Out of the records below, copy all lines in which the word "with" occurs.

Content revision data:
_ _ _
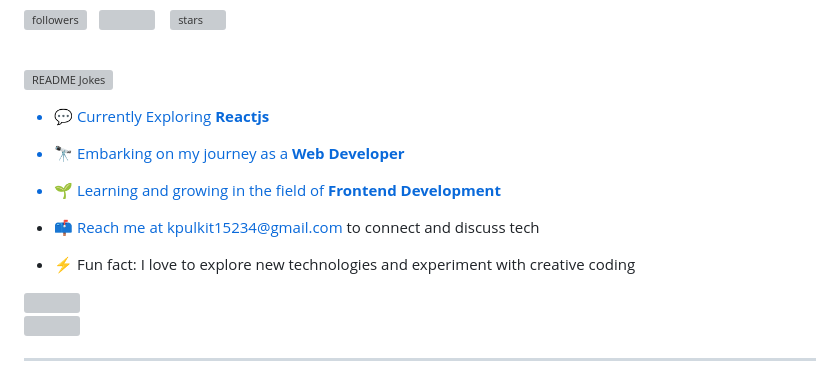
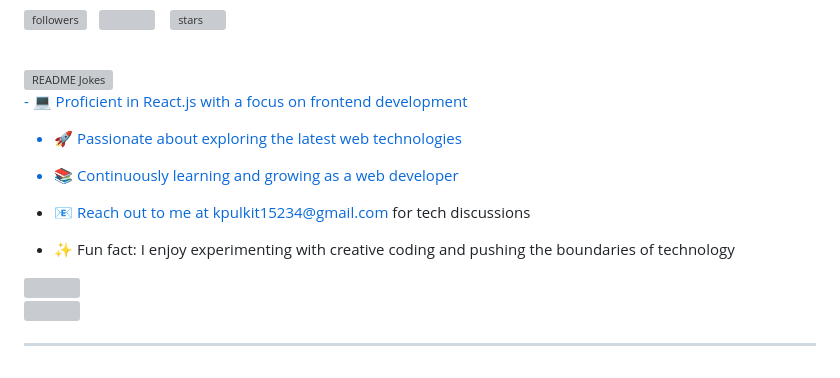
Before and after one commit to Pulkitxm/pulkitxm, a Markdown page: README.md, the part around the change. GitHub-like rendering; grey boxes are pictures that could not be loaded.

```diff
--- a/README.md
+++ b/README.md
@@ -27,16 +27,15 @@
 <br>
 
 <p align="left">
+- 💻 Proficient in React.js with a focus on frontend development
 
-- 💬 Currently Exploring **Reactjs**
+- 🚀 Passionate about exploring the latest web technologies
 
-- 🔭 Embarking on my journey as a **Web Developer**
+- 📚 Continuously learning and growing as a web developer
 
-- 🌱 Learning and growing in the field of **Frontend Development**
+- 📧 Reach out to me at kpulkit15234@gmail.com for tech discussions
 
-- 📫 Reach me at kpulkit15234@gmail.com to connect and discuss tech
-
-- ⚡ Fun fact: I love to explore new technologies and experiment with creative coding
+- ✨ Fun fact: I enjoy experimenting with creative coding and pushing the boundaries of technology
 
 </p>
 <img src='./images/github-contribution-snake.svg'>
```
_ _ _
Answer for the task:
+- 💻 Proficient in React.js with a focus on frontend development
-- ⚡ Fun fact: I love to explore new technologies and experiment with creative coding
+- ✨ Fun fact: I enjoy experimenting with creative coding and pushing the boundaries of technology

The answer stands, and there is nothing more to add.